**Task instructions**
Search the records below for the word "konstruktif". Pull out each line that has it.

==== Data for the task ====

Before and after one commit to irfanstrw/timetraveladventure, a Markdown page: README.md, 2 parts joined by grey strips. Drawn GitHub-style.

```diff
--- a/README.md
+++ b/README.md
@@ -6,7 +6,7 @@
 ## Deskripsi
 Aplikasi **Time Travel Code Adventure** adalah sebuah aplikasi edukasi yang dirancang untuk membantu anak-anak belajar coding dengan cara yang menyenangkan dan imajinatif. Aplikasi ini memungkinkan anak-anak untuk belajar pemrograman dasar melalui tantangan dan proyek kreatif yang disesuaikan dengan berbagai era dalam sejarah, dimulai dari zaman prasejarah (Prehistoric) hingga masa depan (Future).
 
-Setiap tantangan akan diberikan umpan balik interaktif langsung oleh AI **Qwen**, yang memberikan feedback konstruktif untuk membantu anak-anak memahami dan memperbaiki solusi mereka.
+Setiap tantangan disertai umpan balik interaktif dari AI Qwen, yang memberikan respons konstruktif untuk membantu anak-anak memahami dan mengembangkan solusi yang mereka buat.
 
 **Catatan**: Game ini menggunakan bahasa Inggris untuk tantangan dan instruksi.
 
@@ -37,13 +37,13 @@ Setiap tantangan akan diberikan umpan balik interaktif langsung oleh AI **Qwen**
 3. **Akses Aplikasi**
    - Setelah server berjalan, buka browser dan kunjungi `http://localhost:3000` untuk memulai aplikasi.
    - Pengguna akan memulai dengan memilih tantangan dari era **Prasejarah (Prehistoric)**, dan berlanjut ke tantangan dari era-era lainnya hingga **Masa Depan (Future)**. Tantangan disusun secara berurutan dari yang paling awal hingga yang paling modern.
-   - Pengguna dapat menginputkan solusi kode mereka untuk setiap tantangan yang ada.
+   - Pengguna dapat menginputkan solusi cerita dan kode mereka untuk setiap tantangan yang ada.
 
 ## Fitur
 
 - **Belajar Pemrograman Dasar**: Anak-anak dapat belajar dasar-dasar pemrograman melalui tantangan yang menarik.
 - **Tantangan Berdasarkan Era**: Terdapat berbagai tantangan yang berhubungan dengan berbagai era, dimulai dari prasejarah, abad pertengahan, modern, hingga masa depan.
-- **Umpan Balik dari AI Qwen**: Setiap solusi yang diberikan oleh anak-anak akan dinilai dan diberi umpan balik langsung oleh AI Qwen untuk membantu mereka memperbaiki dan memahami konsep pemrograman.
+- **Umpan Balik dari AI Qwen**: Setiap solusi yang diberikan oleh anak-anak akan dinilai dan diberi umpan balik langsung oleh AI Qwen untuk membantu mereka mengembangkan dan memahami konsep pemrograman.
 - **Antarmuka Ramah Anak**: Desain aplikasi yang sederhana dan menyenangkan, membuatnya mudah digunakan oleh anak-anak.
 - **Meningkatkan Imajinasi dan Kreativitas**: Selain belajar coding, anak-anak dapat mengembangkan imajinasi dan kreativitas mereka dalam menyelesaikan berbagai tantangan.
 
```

====

**Written response**
-Setiap tantangan akan diberikan umpan balik interaktif langsung oleh AI **Qwen**, yang memberikan feedback konstruktif untuk membantu anak-anak memahami dan memperbaiki solusi mereka.
+Setiap tantangan disertai umpan balik interaktif dari AI Qwen, yang memberikan respons konstruktif untuk membantu anak-anak memahami dan mengembangkan solusi yang mereka buat.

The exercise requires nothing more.